(Revision tracking records)
================

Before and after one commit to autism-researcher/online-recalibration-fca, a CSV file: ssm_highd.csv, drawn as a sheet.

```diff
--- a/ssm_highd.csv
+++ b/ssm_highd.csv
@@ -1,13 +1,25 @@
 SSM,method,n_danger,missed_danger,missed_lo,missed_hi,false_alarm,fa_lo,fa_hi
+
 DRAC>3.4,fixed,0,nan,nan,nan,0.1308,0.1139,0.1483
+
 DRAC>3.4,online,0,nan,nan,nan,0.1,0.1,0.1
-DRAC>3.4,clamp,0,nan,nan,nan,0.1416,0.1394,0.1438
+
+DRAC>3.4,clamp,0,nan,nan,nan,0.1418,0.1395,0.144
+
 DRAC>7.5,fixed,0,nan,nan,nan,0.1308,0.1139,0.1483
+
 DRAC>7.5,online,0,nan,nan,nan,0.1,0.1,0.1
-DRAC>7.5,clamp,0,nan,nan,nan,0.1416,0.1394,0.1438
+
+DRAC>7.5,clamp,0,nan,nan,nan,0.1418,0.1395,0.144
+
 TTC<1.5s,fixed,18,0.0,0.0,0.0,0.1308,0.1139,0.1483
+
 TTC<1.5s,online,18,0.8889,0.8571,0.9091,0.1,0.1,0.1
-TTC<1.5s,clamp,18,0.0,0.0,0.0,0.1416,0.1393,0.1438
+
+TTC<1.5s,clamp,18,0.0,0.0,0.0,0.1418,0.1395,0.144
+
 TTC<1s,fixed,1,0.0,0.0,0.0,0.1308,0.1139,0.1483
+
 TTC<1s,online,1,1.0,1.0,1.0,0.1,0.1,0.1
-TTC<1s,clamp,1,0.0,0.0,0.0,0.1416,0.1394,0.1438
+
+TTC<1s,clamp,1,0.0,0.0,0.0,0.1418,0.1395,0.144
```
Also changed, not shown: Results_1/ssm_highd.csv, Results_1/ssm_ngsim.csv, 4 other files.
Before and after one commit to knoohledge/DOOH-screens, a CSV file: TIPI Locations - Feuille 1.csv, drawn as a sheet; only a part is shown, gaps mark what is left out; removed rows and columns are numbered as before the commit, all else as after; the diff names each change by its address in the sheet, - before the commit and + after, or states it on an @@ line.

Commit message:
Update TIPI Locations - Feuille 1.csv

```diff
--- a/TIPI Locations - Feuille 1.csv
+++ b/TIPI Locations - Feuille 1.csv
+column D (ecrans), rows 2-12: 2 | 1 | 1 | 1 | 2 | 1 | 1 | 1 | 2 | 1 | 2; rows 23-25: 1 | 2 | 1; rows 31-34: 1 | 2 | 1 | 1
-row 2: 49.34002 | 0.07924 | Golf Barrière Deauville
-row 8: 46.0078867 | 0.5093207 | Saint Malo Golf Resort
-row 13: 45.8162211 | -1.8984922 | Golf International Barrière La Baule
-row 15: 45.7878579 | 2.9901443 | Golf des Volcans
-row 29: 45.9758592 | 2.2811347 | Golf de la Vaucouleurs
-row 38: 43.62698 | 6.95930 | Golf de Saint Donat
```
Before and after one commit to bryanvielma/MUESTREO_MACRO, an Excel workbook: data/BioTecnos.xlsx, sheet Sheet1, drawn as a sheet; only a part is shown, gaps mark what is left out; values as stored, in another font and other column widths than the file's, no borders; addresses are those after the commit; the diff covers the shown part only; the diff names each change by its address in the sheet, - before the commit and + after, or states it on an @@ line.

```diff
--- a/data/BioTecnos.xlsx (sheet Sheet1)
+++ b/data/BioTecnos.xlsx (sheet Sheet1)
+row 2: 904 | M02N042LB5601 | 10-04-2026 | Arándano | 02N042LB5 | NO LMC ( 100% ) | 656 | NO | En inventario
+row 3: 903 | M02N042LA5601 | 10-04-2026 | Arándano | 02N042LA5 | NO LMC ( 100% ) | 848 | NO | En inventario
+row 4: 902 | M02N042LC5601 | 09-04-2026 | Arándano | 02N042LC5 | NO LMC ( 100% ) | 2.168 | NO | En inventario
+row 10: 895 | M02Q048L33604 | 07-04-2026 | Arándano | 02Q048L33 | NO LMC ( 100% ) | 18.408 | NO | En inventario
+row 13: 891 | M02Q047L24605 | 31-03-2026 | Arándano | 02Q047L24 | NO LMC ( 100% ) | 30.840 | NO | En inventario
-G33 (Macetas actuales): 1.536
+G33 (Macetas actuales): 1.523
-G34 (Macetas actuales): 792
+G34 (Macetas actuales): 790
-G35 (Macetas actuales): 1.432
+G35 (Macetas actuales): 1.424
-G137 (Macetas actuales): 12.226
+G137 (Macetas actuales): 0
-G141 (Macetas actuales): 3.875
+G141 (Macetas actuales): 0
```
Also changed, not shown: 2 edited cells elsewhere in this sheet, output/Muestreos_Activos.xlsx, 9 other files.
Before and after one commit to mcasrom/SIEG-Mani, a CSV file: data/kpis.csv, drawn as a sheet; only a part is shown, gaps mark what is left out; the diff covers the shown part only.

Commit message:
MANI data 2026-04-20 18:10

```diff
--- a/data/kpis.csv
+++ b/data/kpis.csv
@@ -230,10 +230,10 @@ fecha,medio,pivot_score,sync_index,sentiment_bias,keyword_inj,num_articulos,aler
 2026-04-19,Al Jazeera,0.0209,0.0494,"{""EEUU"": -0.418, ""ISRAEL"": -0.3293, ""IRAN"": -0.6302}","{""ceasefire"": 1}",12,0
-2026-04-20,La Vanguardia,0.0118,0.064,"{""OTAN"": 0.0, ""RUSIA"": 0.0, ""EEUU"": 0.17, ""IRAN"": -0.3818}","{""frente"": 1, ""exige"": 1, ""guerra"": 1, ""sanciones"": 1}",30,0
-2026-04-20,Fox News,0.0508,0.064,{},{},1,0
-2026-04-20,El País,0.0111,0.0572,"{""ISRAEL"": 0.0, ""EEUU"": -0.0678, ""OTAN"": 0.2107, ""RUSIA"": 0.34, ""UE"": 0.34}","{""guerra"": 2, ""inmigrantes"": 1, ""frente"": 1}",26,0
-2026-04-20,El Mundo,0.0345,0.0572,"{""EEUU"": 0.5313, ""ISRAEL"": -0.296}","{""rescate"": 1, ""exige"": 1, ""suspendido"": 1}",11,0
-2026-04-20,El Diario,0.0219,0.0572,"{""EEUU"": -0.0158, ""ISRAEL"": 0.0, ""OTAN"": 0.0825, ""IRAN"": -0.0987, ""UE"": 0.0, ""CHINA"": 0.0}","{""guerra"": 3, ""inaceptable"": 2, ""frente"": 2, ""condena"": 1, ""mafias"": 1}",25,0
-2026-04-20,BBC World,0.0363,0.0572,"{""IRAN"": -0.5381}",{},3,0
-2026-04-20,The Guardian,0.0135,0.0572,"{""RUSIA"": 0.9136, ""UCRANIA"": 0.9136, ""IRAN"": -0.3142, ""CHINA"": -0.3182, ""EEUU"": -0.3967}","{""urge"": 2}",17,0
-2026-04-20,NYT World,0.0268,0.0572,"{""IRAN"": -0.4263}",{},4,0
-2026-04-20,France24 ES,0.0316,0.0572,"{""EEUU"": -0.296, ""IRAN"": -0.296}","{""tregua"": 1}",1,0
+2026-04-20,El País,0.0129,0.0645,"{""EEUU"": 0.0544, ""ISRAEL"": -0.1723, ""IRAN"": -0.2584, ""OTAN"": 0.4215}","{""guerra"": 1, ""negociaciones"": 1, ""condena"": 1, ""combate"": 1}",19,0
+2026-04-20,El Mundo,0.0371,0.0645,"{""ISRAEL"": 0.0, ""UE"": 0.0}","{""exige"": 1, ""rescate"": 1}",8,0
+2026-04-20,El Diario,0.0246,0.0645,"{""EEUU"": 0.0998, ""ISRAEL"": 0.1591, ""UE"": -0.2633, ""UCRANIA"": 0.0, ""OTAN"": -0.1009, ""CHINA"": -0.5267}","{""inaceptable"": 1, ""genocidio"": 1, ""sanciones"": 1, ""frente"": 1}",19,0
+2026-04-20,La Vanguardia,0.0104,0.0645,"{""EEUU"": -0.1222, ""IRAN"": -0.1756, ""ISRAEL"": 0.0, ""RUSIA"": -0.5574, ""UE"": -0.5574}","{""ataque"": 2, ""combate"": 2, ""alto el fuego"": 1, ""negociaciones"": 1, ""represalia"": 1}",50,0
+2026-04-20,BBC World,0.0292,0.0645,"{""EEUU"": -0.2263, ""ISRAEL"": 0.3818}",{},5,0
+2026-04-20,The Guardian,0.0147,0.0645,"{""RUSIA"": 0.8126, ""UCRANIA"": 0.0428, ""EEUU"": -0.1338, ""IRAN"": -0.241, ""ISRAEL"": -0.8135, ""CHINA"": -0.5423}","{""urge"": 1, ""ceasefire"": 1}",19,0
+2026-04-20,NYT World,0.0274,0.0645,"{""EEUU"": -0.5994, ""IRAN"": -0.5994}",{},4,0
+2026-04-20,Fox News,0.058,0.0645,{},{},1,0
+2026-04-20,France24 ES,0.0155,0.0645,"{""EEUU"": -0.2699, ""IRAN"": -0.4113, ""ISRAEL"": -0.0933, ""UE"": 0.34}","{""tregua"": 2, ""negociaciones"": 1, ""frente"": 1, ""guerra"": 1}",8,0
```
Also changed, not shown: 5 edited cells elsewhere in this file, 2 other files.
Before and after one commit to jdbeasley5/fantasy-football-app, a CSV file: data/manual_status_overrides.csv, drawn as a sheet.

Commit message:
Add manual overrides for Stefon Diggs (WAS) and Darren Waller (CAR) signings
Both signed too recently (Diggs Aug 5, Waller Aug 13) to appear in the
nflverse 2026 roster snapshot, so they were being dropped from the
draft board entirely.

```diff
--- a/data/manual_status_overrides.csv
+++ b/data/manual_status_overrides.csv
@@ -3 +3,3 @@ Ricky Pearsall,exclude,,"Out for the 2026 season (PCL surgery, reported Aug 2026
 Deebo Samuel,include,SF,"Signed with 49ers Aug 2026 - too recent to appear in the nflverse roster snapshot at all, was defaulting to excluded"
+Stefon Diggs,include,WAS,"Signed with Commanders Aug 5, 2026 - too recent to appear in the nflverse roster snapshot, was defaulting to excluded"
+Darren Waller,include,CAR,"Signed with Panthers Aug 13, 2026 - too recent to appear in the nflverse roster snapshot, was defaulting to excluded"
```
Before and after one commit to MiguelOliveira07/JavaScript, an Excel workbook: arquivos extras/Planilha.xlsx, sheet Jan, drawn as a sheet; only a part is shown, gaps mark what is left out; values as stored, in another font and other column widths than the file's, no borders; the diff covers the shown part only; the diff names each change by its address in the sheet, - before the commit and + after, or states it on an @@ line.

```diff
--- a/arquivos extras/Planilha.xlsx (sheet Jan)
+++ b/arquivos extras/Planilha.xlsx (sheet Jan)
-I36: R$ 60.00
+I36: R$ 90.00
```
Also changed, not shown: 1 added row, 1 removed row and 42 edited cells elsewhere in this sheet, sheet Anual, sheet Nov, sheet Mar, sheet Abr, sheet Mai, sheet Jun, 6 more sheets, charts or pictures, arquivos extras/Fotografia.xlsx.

================

EXERCISE
Look through the data and show every line containing "kpis".

RESPONSE FOR THIS EXERCISE
Before and after one commit to mcasrom/SIEG-Mani, a CSV file: data/kpis.csv, drawn as a sheet; only a part is shown, gaps mark what is left out; the diff covers the shown part only.
--- a/data/kpis.csv
+++ b/data/kpis.csv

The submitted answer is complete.